Locate each line with the string "uppercase" in the listing below and copy it.

Given data:
::::::::::
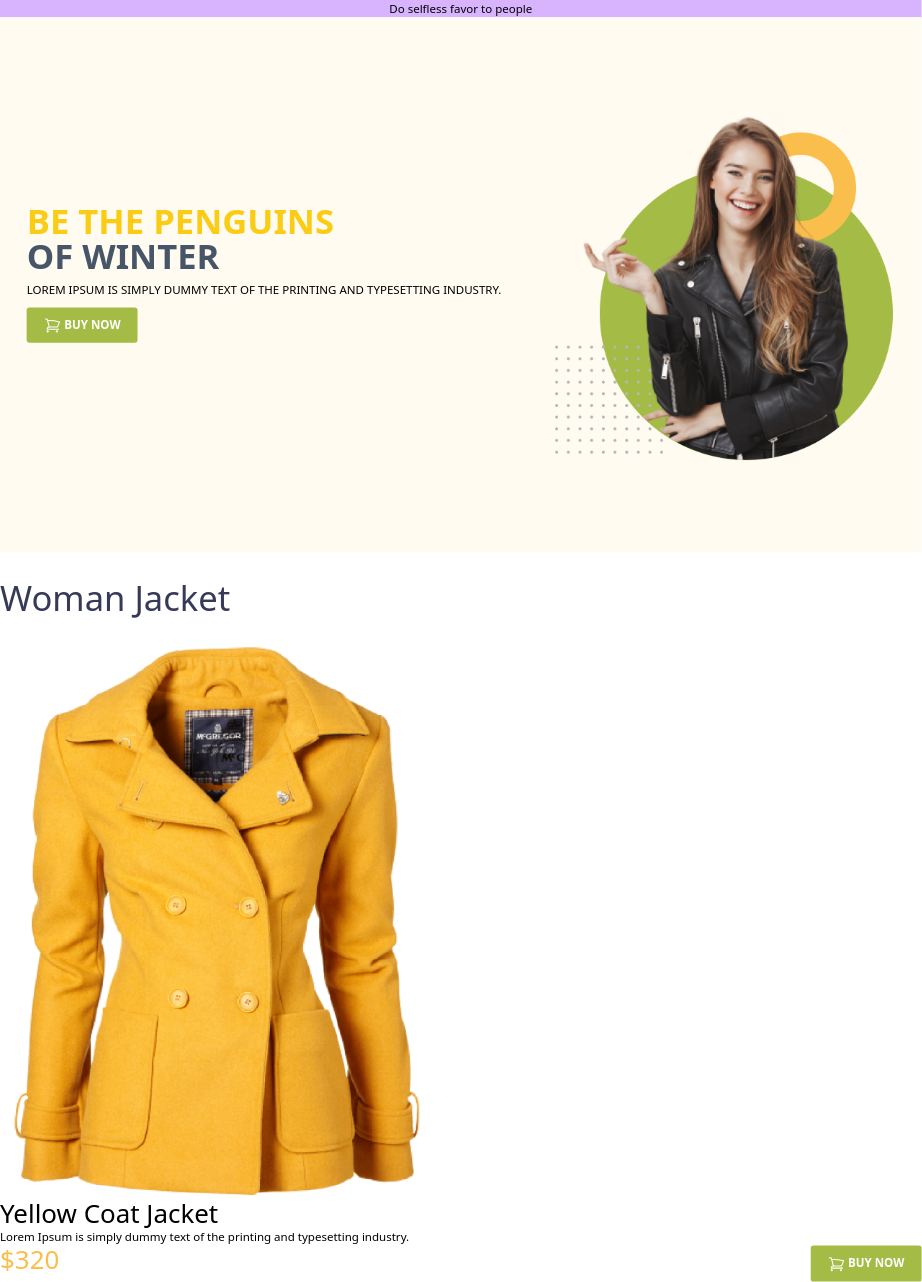
Repository: zjria/penguin-e-commerce-fashion
Page: index.html
The author's editor kept a copy of each file at every save. The page is drawn from the files as they stood at one save, then again after the next save.
The browser window is 1280 px wide. The pictures show the whole page, at 72% of full size.
Some web libraries are served in a nearby version.

Above is the page before, as saved 2022-10-07 07:24:35.

### index.html
<!DOCTYPE html>
<html lang="en">

<head>
    <meta charset="UTF-8">
    <meta http-equiv="X-UA-Compatible" content="IE=edge">
    <meta name="viewport" content="width=device-width, initial-scale=1.0">
    <title>Penguin E-commerce</title>
    <!-- Google Fonts Link -->
    <link rel="preconnect" href="https://fonts.googleapis.com">
    <link rel="preconnect" href="https://fonts.gstatic.com" crossorigin>
    <link href="https://fonts.googleapis.com/css2?family=Bebas+Neue&family=Roboto:wght@100;300;400;500&display=swap"
        rel="stylesheet">

    <!-- Tailwind CSS CDN link -->
    <script src="https://cdn.tailwindcss.com"></script>
    <script>
        tailwind.config = {
            theme: {
                extend: {
                    colors: {
                        clifford: '#da373d',
                        header_bg: '#FFFBF0',
                        main_text_color: '#363958',
                        price_color: '#FABE4C',
                    }
                }
            }
        }
    </script>
</head>

<body>
    <h2 class="bg-purple-300 text-center font-header_text">Do selfless favor to people</h2>


    <!-- Header Section -->
    <header class="bg-header_bg pb-32 pt-24">
        <section class="container mx-auto uppercase sm:flex items-center justify-around">
            <div class="space-y-3">
                <h1 class="text-2xl sm:text-5xl font-bold font-header_text">
                    <span class="text-yellow-400">Be the Penguins</span> <br>
                    <span class="text-slate-600">of Winter</span>
                </h1>
                <p class="font-anther_text">Lorem Ipsum is simply dummy text of the printing
                    and typesetting industry.</p>
                <button class="uppercase bg-[#A4BC46] py-3 px-6 text-white font-semibold rounded font-anther_text"> <svg
                        xmlns="http://www.w3.org/2000/svg" fill="none" viewBox="0 0 24 24" stroke-width="1.5"
                        stroke="currentColor" class="w-6 h-6 inline text-white">
                        <path stroke-linecap="round" stroke-linejoin="round"
                            d="M2.25 3h1.386c.51 0 .955.343 1.087.835l.383 1.437M7.5 14.25a3 3 0 00-3 3h15.75m-12.75-3h11.218c1.121-2.3 2.1-4.684 2.924-7.138a60.114 60.114 0 00-16.536-1.84M7.5 14.25L5.106 5.272M6 20.25a.75.75 0 11-1.5 0 .75.75 0 011.5 0zm12.75 0a.75.75 0 11-1.5 0 .75.75 0 011.5 0z" />
                    </svg>
                    Buy Now</button>
            </div>
            <div class="pt-8 sm:pt-8">
                <img class=" w-1/2 sm:w-full" src="images/model.png" alt="">
            </div>
        </section>
    </header>

    <!-- Main Section Start -->
    <main>
        <section class="container mx-auto">
            <h2 class="text-5xl my-10 text-main_text_color font-header_text">Woman Jacket</h2>
            <div class="grid-cols-3">
                <div class="card-information">
                    <img src="images/jacket-1.png" alt="">
                    <h3 class="text-4xl">Yellow Coat Jacket</h3>
                    <p>Lorem Ipsum is simply dummy text of the
                        printing and typesetting industry.</p>
                    <div class="price_button flex justify-between">
                        <h3 class="text-4xl text-price_color">$320</h3>
                        <button
                            class="uppercase bg-[#A4BC46] py-3 px-6 text-white font-semibold rounded font-anther_text">
                            <svg xmlns="http://www.w3.org/2000/svg" fill="none" viewBox="0 0 24 24" stroke-width="1.5"
                                stroke="currentColor" class="w-6 h-6 inline text-white">
                                <path stroke-linecap="round" stroke-linejoin="round"
                                    d="M2.25 3h1.386c.51 0 .955.343 1.087.835l.383 1.437M7.5 14.25a3 3 0 00-3 3h15.75m-12.75-3h11.218c1.121-2.3 2.1-4.684 2.924-7.138a60.114 60.114 0 00-16.536-1.84M7.5 14.25L5.106 5.272M6 20.25a.75.75 0 11-1.5 0 .75.75 0 011.5 0zm12.75 0a.75.75 0 11-1.5 0 .75.75 0 011.5 0z" />
                            </svg>
                            Buy Now</button>
                    </div>
                </div>
            </div>
        </section>
    </main>

</body>

</html>

After the next save:
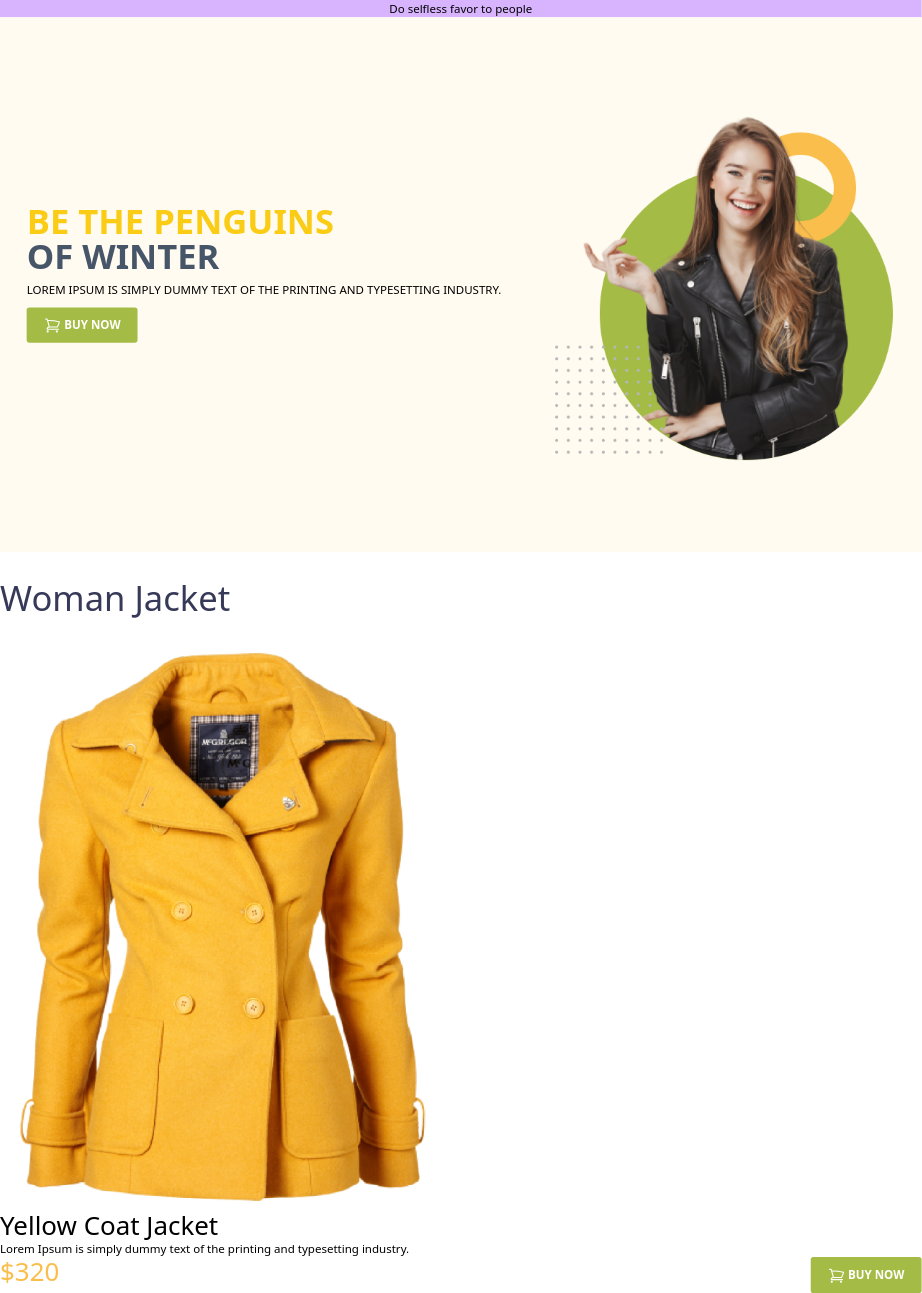
Saved 4 min 44 s later.
--- a/index.html
+++ b/index.html
@@ -63,12 +63,14 @@
         <section class="container mx-auto">
             <h2 class="text-5xl my-10 text-main_text_color font-header_text">Woman Jacket</h2>
             <div class="grid-cols-3">
-                <div class="card-information">
-                    <img src="images/jacket-1.png" alt="">
+                <div class="">
+                    <div class="p-2">
+                        <img src="images/jacket-1.png" alt="">
+                    </div>
                     <h3 class="text-4xl">Yellow Coat Jacket</h3>
                     <p>Lorem Ipsum is simply dummy text of the
                         printing and typesetting industry.</p>
-                    <div class="price_button flex justify-between">
+                    <div class="flex justify-between">
                         <h3 class="text-4xl text-price_color">$320</h3>
                         <button
                             class="uppercase bg-[#A4BC46] py-3 px-6 text-white font-semibold rounded font-anther_text">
::::::::::
Solution for this task:
        <section class="container mx-auto uppercase sm:flex items-center justify-around">
                <button class="uppercase bg-[#A4BC46] py-3 px-6 text-white font-semibold rounded font-anther_text"> <svg
                            class="uppercase bg-[#A4BC46] py-3 px-6 text-white font-semibold rounded font-anther_text">
                             class="uppercase bg-[#A4BC46] py-3 px-6 text-white font-semibold rounded font-anther_text">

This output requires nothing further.